GETTING TESTED FOR COVID-19 AFTER PROTESTING Medical experts support the ongoing protests against racist police killings and brutality, but experts do also worry these protests could increase coronavirus spread. If you participate in the protests, AACC President Dr. Carmen Wiley discusses how you can do so as safely as possible.
ARE ANTIGENS THE ANSWER TO CORONAVIRUS TESTING? Now that lab experts are developing COVID-19 antigen tests, AACC President Dr. Carmen Wiley explains how these tests work.
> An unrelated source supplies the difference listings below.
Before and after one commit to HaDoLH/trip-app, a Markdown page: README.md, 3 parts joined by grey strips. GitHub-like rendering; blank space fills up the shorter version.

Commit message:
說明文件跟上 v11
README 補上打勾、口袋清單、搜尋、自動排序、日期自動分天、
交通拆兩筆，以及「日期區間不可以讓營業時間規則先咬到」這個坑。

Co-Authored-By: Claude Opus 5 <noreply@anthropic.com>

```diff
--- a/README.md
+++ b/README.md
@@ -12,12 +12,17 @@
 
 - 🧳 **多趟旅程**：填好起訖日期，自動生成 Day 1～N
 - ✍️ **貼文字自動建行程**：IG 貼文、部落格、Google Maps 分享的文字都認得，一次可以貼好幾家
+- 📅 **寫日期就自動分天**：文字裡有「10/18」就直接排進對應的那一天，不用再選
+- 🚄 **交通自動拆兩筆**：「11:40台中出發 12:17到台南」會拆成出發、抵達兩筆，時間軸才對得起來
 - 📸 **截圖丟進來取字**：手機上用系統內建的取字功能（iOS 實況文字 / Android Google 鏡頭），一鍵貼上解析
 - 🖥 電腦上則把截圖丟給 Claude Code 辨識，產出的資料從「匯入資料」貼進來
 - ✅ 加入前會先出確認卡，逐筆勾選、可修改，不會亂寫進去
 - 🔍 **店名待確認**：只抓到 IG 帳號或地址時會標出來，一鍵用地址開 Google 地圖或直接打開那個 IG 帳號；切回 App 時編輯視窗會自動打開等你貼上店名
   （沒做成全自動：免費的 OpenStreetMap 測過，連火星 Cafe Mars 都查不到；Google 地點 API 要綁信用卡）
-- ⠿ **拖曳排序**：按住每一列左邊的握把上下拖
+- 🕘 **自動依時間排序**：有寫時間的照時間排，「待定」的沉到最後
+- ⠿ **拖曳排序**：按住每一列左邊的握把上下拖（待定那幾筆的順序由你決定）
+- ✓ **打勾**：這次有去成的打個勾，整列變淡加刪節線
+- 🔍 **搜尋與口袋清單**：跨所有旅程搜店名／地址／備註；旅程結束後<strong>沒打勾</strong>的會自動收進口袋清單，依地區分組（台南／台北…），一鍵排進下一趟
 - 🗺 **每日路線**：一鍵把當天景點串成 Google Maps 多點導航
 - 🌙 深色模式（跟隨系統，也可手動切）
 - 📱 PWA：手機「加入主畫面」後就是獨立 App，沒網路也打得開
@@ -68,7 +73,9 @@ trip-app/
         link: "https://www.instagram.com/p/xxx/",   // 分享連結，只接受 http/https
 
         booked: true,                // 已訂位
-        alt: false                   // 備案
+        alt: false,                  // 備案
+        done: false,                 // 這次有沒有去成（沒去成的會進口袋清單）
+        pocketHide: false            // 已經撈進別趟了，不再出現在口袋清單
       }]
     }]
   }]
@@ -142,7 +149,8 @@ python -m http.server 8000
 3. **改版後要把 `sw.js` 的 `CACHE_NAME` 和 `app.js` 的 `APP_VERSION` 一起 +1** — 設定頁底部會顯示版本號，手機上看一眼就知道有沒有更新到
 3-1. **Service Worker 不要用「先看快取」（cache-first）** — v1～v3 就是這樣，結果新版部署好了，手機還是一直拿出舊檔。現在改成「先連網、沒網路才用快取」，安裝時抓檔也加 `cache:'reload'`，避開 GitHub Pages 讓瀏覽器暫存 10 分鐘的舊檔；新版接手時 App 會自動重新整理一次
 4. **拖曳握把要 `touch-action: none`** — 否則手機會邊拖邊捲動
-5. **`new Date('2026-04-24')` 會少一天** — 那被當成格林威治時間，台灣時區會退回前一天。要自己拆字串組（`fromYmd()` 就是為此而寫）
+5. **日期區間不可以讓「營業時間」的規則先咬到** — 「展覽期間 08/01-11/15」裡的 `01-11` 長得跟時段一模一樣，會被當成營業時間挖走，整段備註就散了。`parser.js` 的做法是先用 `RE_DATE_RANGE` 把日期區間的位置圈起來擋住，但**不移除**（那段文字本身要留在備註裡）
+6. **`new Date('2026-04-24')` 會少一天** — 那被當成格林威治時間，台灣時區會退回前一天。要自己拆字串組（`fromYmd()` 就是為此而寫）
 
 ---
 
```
Compared with current coronavirus tests, these new tests will be easier to scale up and offer widely—but will they also be less accurate?
WHY IS IT SO HARD TO GET TESTED FOR COVID-19? AACC President Dr. Carmen Wiley sheds light on why testing capacity remains frustratingly limited, explaining that shortages of crucial supplies are a significant obstacle to widespread testing—and what the federal government can do to remedy this issue.
WHAT IS PCR TESTING FOR COVID-19? Dr. Wiley gives an overview of PCR testing, which is the most common type of test for COVID-19 and the one that patients are currently most likely to encounter.
ANTIBODIES AND COVID-19: EXPLAINED AACC President-Elect Dr. David Grenache discusses what we know so far about the body's immune response to COVID-19, and why the presence of antibodies to the novel coronavirus doesn’t yet tell us whether or not a person is immune.
HOW DO SEROLOGY TESTS WORK FOR COVID-19? Dr. Grenache addresses the growing push for COVID-19 antibody testing, bringing much-needed clarity to the question of what these tests can—and can't—do.